Early morning ER thoughts: Black patients receive pain medication nearly half as often as their white counterparts

In my white and lavender slippers that are just one size too small, I shuffle shakily towards the wheelchair being rolled in my direction. Just a few difficult steps and my tiny, hundred- and thirty-pound frame collapses heavily into the medical chair. The whole time, I am doubled over at the waist, clutching the same solid-gray hospital waste bucket that they had given me on my discharge just yesterday. I cannot even look up as a temperature gauge scans me for fever to enact proper COVID-19 protocols. After the quick scan, I’m rolled, achingly slowly, over to the triage nurse that instantly addresses me by name. I am impressed that they know me so well through my frequency of visits. The nurse asks me standard questions, like what my symptoms were, how long they’ve persisted, and my medical history; all a very slow, painful recounting of the morning’s events. I woke up. I felt pain. And now I am here, simple as that. With registration complete they wheel me over to get some vitals done, my head practically buried in my waste bucket the whole time. I can barely croak out measly responses to their rapid questions. This whole introductory protocol takes about fifteen minutes of sharp, pulsing agony before I am finally wheeled back into a hospital room. My fiancé, having stood sentry and assisted in my care the whole time, helps me climb into the uncomfortable little hospital bed and change into a gown. From there, the second longest wait in this process begins, the wait to actually be seen by a medical professional; the first being the hours spent in sheer pain trying to convince myself not to go to the hospital because of expense and previous gaslighting of my symptoms. It can take minutes, it can take hours, but either way I lay there in the fetal position begging for some semblance of peace in the near future. 

I think it was probably the umpteenth time of being stuck with a needle that I finally stopped responding to the pinch entirely. It was incomparable to the hot pain snaking through my abdomen at the moment. After waiting what feels like decades for a doctor to appear, there are a few medical interventions that can or cannot be enacted dictated solely by the doctor’s bias. The most common line I hear in the ER is, “We will not be prescribing you any narcotics”, as they claim it will do more damage than this frequent, intense, vomit-inducing pain will. An ignorant and empty observation from my perspective, as I know that I have far more knowledge from my direct experiences of living with this ailment than this half-empty opinion based in historic racial discrimination. 
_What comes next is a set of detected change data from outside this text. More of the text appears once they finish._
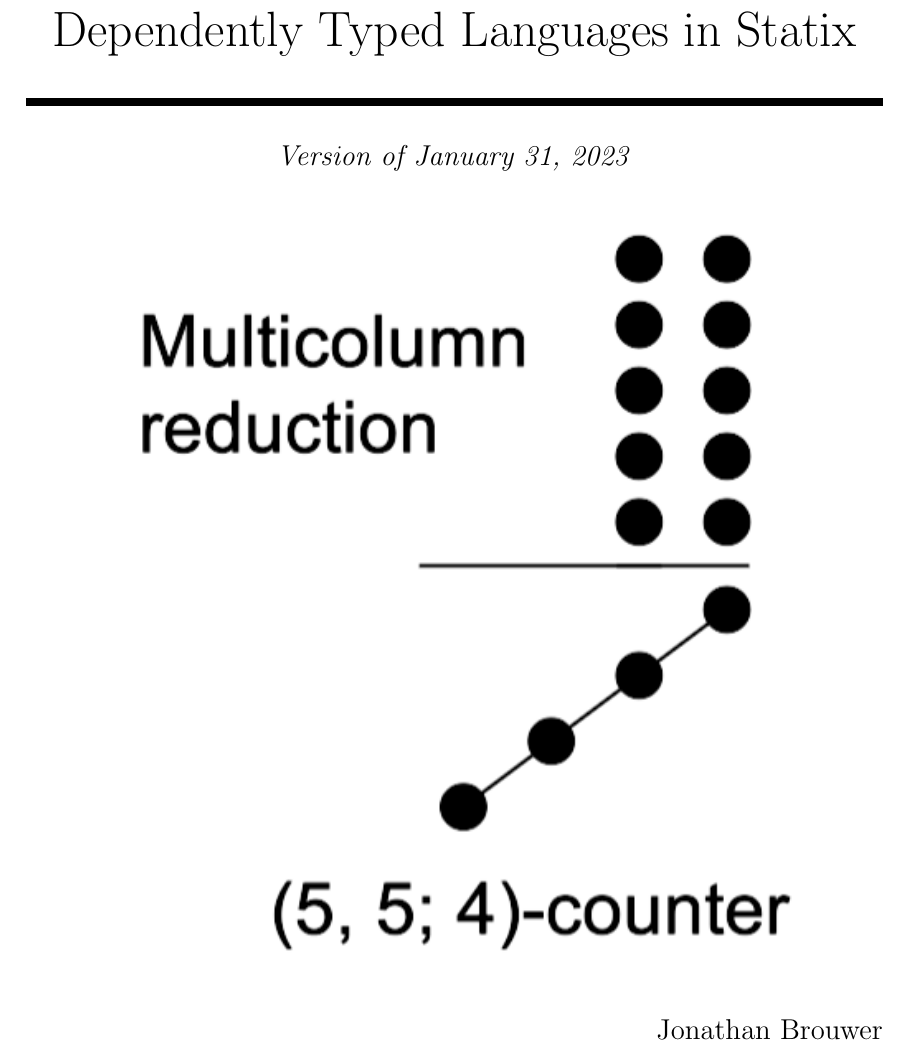
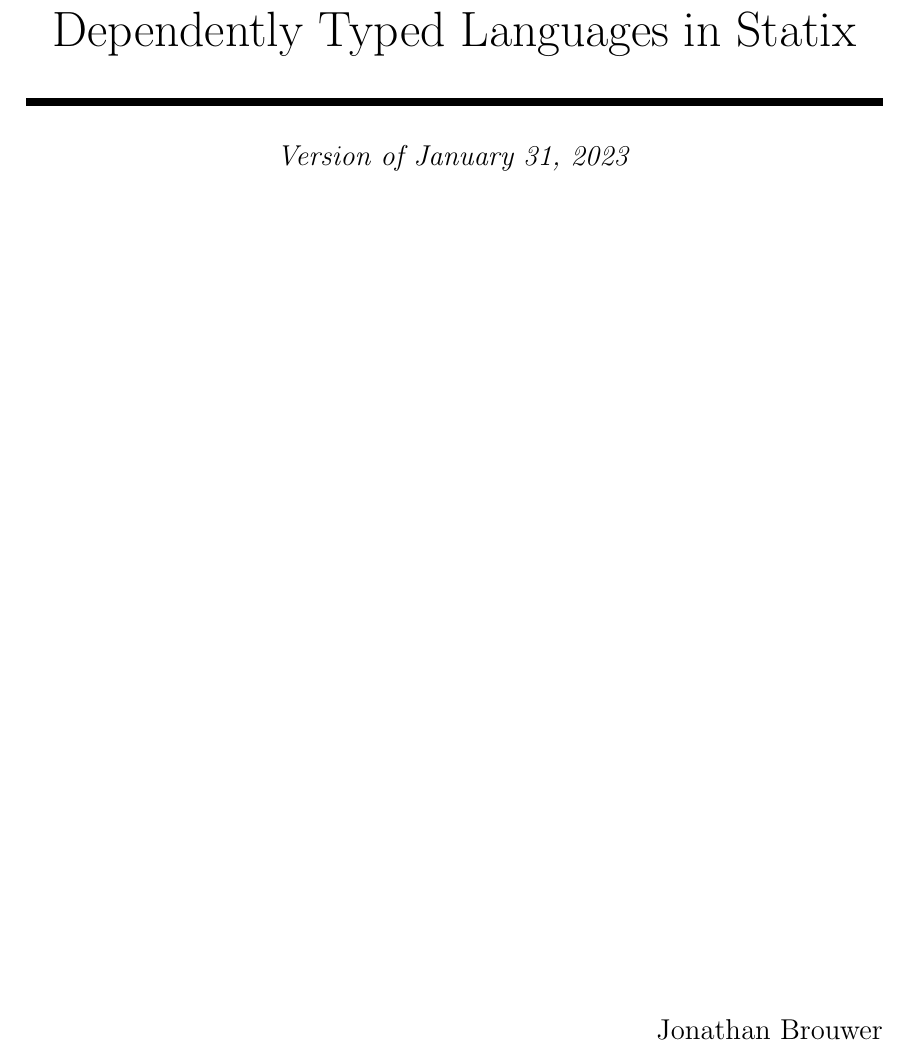
Before and after one commit to JonathanBrouwer/master-thesis, a LaTeX thesis (paper-thesis/document.tex): part of page 1 of 54, cut so that both start at the same text. Compiled offline with pdfLaTeX.

Commit message:
Remove cover picture for now

```diff
--- a/paper-thesis/document.tex
+++ b/paper-thesis/document.tex
@@ -46,7 +46,7 @@
 \authoremail{\url{j.t.brouwer@student.tudelft.nl}}
 \birthplace{Sneek, the Netherlands}
 \studentid{4956761}
-\coverpicture{\includegraphics[width=13cm]{./img/cover.png}}
+\coverpicture{}
 \colophon{\noindent
 	\copyright{} \the\year{} \: \theauthor. \\[1em]
 	The source code for this thesis can be found online: \\
```
Also changed, not shown: paper-thesis/document.pdf.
Black patients receive pain medication nearly half as often as their white counterparts. This is exactly the situation presented to me as I have been told directly that it is their personal bias dictating this decision and have even brought it up myself; which ends up with the doctor shutting down any further conversation with the frustration almost akin to a child’s fit. I am hurting. I am in pain. I need a serious medication to stop that yet next door I can hear a man getting prescribed four milligrams of morphine for his inexplicable “back pain”. And yes, before you ask, he was an older gentleman of white complexion. For what I have to fight for, they are given so liberally without argument. The result of such medical ignorance is me, a scrawny twenty-one-year-old, writhing in agony for hours with no true medical aid. I tell them which medicines do nothing; they administer them anyway. I tell them what actually works, they just turn away. I am entirely powerless here and all I beg for, with every aching minute, is for someone to open their heart and help me. It hurts and I am hurt, and the American healthcare system continues to fail and ignore me. 

(Image Credit: Shannon Wright / Today)

About Sierra Snead

Sierra Snead is studies Biochemistry and Molecular Biology at Stockton University, working towards social activism when not studying towards her future in medicine. You can reach her under the Twitter handle @1sierrasnead, or on Instagram as sierra.snead.